Back in the early days of BAM (Blacksmiths Association of Missouri everything was new to us. Our meetings were held in old garages and sheds, and we would huddle around the anvil as everyone took tums demonstrating his newest discovery. The members who knew how to forge weld seemed to posses some magical power that elluded the rest of us. They would smash together white hot steel as we watched in amazement. Like growing up, there was a newness about it all that could only happen once.
As time went on and we matured as blacksmiths, our skills improved. We began looking for better ways to do things, and some interesting new tools began to surface. Among them was a tool guide that used top and bottom tools made from bar stock.

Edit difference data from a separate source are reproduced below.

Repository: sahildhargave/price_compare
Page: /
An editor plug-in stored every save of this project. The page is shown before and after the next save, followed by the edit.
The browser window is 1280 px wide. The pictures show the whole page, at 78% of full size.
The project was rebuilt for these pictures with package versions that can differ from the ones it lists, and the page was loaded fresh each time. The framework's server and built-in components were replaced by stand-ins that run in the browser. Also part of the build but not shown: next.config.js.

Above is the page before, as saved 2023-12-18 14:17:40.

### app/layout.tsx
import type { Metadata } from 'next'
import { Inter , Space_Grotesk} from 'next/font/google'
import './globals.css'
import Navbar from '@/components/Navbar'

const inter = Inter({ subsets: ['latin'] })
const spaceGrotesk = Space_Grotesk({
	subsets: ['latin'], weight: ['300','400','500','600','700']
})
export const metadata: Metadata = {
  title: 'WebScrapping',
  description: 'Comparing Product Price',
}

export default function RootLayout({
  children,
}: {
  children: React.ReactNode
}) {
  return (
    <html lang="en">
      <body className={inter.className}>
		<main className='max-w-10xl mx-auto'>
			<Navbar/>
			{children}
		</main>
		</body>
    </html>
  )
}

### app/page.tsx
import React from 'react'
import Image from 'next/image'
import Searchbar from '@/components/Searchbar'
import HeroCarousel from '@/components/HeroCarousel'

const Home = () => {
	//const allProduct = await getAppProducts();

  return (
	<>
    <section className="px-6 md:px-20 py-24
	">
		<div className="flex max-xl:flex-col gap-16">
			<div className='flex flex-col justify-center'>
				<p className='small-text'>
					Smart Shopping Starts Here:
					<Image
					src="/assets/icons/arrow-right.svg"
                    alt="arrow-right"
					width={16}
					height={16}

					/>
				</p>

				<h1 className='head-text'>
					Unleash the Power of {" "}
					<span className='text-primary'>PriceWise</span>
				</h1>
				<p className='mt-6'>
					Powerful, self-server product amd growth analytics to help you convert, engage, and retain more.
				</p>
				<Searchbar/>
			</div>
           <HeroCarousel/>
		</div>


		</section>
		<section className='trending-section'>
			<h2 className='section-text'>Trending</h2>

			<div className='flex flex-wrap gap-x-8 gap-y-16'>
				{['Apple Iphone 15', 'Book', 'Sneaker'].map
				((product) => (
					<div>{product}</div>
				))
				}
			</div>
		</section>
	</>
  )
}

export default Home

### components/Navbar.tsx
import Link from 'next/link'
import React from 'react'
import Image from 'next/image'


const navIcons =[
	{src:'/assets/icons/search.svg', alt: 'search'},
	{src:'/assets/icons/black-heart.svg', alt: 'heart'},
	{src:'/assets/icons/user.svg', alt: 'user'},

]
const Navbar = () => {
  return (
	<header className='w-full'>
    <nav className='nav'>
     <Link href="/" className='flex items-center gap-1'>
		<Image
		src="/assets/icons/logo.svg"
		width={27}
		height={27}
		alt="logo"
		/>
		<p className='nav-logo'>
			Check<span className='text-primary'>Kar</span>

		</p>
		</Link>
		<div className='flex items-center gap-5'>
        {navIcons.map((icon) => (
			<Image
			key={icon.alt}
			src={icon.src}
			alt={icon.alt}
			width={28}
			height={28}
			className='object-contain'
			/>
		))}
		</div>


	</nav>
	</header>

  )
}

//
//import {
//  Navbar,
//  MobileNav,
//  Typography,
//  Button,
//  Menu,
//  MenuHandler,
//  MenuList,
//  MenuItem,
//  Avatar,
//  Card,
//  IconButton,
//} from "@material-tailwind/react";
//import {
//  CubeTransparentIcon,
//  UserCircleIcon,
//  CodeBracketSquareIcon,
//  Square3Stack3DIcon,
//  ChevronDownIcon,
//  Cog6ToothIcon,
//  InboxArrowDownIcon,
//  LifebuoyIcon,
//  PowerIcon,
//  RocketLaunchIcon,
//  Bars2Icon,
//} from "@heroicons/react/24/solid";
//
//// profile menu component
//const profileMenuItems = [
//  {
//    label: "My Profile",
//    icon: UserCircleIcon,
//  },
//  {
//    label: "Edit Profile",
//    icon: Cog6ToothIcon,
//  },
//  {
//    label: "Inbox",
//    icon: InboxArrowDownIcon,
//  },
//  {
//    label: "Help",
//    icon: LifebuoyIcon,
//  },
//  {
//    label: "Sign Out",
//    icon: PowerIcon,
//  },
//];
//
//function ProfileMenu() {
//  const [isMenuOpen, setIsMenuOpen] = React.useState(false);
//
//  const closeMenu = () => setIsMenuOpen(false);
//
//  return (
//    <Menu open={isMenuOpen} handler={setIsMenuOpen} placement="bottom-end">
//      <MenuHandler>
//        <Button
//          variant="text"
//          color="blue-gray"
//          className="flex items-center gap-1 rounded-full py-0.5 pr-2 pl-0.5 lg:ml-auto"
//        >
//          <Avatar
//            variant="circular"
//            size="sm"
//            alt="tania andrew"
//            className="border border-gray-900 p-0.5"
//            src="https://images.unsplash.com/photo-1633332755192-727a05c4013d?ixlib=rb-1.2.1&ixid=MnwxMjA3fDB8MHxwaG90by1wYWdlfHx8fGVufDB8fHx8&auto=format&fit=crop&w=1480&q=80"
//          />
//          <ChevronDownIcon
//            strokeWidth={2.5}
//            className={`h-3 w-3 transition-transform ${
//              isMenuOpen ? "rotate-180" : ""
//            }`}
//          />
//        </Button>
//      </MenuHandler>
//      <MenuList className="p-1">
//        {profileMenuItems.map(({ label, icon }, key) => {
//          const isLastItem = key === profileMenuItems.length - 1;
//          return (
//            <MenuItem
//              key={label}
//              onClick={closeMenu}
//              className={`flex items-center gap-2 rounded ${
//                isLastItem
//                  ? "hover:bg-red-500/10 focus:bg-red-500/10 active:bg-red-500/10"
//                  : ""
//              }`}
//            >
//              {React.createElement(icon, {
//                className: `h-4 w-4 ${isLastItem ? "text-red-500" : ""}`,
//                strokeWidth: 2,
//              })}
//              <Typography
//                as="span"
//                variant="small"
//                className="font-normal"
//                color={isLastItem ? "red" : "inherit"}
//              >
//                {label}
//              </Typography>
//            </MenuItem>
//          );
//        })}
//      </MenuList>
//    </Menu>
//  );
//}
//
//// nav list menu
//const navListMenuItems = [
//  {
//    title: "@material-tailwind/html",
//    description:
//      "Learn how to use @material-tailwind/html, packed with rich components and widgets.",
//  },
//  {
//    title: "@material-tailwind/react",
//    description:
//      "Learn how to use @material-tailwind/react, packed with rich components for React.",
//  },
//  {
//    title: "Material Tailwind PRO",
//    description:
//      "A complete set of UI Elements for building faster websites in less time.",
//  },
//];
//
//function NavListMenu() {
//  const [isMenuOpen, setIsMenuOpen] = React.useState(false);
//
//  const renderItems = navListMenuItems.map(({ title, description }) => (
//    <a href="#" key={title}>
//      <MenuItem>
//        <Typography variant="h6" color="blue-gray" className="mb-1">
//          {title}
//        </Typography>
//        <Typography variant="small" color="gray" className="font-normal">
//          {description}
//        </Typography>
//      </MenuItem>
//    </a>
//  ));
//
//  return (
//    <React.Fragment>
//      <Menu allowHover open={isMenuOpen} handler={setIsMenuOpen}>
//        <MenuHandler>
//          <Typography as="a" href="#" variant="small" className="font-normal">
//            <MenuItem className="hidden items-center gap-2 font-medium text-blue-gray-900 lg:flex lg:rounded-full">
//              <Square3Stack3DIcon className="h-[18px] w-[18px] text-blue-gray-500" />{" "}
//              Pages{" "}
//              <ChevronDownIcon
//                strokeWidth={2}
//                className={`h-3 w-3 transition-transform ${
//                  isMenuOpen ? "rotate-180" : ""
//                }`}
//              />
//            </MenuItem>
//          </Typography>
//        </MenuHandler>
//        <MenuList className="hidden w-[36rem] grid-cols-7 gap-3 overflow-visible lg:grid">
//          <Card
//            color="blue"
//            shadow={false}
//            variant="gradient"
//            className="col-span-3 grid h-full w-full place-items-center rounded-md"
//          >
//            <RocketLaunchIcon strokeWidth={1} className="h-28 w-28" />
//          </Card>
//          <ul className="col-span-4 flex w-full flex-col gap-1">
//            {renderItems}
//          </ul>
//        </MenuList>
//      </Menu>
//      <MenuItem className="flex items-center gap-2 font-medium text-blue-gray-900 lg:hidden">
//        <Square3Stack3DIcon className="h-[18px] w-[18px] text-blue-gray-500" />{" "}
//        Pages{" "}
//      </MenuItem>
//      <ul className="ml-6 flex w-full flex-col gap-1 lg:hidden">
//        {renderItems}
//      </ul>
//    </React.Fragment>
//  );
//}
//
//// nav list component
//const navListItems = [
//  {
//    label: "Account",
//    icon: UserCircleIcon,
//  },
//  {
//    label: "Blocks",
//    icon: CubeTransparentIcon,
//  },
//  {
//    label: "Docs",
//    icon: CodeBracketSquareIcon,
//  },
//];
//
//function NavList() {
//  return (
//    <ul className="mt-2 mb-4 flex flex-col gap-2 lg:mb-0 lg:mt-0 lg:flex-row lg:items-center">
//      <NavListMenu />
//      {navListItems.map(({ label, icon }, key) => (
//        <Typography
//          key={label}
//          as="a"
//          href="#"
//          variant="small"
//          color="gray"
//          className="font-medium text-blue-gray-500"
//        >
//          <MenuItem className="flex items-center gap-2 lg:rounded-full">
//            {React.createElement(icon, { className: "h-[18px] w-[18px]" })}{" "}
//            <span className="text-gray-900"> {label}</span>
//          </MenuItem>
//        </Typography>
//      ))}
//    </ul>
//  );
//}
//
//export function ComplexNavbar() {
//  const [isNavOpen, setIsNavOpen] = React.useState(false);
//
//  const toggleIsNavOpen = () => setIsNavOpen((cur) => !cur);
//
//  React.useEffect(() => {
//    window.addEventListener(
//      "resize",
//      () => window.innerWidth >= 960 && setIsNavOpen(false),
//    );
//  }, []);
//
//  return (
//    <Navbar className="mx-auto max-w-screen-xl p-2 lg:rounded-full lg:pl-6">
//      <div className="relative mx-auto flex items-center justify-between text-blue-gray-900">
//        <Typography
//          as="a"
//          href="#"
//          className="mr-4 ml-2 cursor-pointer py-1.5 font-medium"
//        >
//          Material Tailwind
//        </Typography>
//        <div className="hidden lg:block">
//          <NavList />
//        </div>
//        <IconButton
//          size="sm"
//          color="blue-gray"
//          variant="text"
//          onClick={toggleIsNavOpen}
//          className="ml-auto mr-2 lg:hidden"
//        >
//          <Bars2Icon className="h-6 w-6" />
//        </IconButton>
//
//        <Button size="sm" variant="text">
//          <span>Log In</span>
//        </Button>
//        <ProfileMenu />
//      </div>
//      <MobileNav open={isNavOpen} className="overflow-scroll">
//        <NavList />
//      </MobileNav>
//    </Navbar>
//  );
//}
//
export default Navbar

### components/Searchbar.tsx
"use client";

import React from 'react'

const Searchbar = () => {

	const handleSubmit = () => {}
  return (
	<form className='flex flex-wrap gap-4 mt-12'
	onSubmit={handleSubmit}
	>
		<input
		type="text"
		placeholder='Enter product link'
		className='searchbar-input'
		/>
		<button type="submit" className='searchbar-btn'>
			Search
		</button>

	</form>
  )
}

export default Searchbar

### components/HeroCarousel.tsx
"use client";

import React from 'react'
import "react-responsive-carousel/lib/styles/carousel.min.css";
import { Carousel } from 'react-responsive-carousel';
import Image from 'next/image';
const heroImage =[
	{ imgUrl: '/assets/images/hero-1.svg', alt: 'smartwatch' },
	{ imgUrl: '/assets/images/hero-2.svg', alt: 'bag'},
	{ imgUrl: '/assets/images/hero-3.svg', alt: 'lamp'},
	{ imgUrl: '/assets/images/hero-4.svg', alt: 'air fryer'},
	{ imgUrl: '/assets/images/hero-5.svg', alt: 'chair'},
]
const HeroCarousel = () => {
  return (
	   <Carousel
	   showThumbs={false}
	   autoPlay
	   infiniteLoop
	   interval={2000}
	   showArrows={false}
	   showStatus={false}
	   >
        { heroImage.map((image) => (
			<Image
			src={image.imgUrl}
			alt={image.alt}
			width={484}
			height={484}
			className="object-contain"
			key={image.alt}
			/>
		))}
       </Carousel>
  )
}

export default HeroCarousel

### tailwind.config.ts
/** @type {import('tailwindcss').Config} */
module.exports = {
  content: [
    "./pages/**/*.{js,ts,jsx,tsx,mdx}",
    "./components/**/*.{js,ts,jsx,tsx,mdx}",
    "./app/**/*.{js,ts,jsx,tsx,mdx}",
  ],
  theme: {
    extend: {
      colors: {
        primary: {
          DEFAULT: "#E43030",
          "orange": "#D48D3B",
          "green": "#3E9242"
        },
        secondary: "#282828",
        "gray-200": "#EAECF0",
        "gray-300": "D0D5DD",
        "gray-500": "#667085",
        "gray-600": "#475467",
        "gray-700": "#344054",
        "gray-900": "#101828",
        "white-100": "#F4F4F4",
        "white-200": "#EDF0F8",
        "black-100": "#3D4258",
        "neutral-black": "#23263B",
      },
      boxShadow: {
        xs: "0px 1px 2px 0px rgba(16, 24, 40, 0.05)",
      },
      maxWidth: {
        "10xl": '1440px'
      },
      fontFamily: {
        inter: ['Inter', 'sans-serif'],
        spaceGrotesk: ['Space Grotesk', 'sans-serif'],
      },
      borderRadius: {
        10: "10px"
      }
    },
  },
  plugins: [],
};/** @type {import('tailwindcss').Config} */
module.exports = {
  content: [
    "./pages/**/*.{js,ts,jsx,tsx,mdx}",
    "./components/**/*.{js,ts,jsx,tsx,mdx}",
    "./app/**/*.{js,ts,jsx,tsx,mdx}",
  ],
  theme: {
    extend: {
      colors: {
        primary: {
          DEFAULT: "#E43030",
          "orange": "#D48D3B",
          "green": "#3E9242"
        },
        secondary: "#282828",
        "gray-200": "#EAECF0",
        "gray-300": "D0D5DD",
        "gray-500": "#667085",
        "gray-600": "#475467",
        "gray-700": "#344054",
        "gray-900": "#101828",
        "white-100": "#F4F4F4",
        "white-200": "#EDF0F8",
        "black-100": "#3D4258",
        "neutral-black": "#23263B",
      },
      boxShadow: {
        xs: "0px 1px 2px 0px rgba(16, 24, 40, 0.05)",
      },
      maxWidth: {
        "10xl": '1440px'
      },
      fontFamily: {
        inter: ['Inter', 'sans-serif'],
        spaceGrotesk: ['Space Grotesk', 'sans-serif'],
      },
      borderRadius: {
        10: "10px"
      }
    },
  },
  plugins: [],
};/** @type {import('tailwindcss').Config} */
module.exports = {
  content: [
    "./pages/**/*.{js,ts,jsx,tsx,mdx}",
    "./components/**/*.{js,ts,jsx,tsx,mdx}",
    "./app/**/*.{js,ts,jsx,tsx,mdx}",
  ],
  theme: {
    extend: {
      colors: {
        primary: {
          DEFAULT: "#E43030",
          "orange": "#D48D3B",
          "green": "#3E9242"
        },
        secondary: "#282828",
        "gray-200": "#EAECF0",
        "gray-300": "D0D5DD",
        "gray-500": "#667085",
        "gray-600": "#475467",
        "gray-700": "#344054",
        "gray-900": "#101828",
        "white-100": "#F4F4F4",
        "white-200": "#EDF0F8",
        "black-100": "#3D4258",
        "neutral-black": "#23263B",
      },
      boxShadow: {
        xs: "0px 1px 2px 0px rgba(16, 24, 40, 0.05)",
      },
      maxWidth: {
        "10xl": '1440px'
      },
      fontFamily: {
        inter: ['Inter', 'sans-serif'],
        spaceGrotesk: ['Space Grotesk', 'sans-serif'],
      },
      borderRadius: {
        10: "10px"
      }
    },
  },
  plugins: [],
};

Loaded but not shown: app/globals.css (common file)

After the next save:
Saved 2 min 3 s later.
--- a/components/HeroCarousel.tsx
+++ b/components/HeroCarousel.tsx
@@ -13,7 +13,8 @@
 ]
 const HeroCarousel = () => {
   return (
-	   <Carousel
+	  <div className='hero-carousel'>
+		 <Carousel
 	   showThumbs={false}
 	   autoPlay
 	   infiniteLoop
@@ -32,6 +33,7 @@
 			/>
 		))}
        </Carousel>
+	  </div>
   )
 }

Don Asbee (one of our founding fathers) nicknamed it the "Smithin' Magician"; a take off from a spot on local television for a product called the Kitchen Magician. "It slices, it dices, and its only $9.95," the announcer would explain. The blacksmiths' version was equally useful, it would cut and fuller and it could be rmde in your own shop.
Many versions of the same tool have been made since the first one. (It was destroyed several years ago by some over zealous British farriers using an eight pound sledge.) The design has remained basically the same, and it has proven itself to be one of the most useful tools found in a blacksmith shop.
I have periodically included drawings and explained the use of Smithin' Magician in the pages of the Blacksmiths Journal. Following is a collection of drawings from the journal that show the construction and some of the uses for it.